Mizuno has a lot of fans in California. That has to do with the population here: a high percentage of Japanese people (Mizuno is from Japan and is thus more recognizable to them) and a lot people who are pretty health-conscious. They like the firmer, more responsive shoe that Mizuno makes enjoyed by many who don’t have foot or leg problems. No doubt, Mizuno makes a speedy-feeling shoe.
The Wave Rider is their flagship neutral shoe and has a diehard fan base. Some people have been buying the model every year for 10+ years (though they’ll often complain about the stitching changes). It’s also sort of the epitome of their design philosophy. A normal weight, relatively stiff, workhorse shoe. This year is more of the same.
Japan is not one for change. Asics is another example of this. Slow, steady changes are their preferred method of updating their shoes.

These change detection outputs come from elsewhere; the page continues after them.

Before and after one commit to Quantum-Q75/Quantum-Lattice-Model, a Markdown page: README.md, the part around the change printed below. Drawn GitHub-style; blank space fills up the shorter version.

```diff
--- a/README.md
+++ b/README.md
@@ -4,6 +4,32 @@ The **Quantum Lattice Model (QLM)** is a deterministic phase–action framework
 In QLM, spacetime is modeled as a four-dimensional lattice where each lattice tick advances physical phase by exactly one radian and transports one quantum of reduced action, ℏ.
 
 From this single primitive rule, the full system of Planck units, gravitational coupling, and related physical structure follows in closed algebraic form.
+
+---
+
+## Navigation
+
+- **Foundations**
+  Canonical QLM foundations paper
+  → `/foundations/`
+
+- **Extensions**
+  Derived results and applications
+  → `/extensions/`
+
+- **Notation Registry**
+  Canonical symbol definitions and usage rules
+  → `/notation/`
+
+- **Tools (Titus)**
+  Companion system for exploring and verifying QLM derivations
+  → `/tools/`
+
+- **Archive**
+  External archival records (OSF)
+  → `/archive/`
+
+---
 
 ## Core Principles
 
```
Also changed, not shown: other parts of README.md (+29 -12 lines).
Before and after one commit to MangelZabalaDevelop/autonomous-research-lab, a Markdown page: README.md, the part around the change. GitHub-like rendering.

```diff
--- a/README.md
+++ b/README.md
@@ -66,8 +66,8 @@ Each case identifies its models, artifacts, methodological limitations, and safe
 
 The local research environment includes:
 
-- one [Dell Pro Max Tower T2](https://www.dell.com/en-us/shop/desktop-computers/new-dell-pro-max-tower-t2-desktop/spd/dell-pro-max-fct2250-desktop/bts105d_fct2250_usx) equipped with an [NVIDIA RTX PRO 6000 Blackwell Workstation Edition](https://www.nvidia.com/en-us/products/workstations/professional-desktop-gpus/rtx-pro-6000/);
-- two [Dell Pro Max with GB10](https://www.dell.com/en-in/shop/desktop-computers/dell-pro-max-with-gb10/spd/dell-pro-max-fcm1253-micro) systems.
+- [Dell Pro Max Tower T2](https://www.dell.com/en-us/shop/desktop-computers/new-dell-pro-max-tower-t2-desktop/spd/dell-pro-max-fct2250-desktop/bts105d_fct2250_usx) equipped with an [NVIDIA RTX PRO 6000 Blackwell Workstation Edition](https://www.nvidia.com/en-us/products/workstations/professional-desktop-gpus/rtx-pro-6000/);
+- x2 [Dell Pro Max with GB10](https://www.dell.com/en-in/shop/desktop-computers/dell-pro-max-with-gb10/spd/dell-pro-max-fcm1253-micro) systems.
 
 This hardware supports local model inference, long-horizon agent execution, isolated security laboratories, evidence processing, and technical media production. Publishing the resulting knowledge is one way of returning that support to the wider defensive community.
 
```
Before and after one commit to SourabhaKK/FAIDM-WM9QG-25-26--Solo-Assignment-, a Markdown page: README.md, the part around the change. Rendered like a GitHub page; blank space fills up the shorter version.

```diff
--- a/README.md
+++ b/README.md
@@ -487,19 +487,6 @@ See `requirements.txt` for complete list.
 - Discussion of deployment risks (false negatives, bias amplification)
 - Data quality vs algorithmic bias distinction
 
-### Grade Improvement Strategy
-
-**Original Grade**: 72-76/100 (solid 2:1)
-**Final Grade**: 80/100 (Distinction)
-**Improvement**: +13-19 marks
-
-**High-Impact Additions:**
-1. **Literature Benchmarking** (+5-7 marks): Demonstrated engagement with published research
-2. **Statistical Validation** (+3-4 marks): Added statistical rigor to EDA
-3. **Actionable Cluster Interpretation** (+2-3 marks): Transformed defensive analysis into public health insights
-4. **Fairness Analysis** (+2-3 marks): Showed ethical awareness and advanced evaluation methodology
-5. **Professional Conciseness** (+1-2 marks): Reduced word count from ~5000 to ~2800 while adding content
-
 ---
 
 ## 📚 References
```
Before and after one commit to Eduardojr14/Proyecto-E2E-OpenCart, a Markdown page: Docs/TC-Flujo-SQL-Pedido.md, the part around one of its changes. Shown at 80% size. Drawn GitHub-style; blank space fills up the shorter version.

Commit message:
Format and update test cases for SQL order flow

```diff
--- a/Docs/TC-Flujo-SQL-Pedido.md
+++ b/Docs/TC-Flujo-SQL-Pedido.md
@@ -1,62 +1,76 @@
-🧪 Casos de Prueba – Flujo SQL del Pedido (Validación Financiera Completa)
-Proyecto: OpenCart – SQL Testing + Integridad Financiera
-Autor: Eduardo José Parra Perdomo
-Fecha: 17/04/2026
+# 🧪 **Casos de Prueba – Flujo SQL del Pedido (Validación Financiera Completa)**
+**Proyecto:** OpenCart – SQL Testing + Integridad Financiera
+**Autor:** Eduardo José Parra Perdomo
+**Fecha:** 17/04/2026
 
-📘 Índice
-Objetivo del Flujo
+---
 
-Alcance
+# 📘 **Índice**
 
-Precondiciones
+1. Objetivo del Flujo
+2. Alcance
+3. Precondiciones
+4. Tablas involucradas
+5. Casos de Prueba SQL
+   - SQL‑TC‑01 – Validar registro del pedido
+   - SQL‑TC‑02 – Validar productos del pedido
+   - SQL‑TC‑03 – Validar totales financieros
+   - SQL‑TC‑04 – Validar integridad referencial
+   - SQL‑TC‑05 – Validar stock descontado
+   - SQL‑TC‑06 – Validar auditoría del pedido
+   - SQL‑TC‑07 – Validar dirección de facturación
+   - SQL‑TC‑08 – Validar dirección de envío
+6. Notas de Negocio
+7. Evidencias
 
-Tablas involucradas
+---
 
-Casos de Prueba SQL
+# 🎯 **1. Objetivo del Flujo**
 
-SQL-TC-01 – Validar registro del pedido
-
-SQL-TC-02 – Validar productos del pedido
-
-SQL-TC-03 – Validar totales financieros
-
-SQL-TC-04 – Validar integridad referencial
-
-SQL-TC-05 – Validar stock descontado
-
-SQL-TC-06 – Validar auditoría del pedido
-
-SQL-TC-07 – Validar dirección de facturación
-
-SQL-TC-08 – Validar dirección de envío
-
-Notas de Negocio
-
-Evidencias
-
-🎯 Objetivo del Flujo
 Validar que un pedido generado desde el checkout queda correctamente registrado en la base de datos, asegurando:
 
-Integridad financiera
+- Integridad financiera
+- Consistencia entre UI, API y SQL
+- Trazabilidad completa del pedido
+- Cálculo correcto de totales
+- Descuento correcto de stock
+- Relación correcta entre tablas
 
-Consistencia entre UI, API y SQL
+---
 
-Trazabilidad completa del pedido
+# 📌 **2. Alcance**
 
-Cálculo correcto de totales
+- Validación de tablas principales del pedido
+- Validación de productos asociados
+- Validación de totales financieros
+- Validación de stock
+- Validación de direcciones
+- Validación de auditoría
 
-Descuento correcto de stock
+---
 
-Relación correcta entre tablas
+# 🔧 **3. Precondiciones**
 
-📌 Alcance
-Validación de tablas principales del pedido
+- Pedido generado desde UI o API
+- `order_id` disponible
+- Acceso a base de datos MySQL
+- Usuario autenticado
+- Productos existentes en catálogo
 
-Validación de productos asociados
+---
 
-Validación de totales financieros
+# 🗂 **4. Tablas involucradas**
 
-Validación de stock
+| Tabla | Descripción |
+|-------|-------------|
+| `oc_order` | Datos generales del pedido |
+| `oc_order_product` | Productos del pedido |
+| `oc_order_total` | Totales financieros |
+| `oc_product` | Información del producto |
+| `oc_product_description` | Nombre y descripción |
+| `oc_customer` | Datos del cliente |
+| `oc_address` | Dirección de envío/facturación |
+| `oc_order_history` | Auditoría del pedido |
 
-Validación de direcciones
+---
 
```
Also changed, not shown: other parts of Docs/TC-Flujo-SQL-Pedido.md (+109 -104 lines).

However, for people who don’t have experience with the Rider, here’s what you’re getting: The shoe is very responsive in the forefoot, with a nice feeling in the heel. The ankle is fairly wide, as I felt slippage even with heel-lock lacing. The toebox is mid-volume and very breathable. The transition experience is like something between Brooks and Asics models, which may be due to the high heel-to-toe drop (12mm) and not-quite full-contact outsole. It was like stomping around on my run.
Look, Mizuno is probably my least favorite brand. On the other hand, Mizuno fans are hardcore. If you’re looking for a firmer, traditional trainer that gets the job done, here you go. Also, for what it’s worth, I know an orthopedist at my gym who swears by them, so take that as you will.
Verdict: Not Too Shabby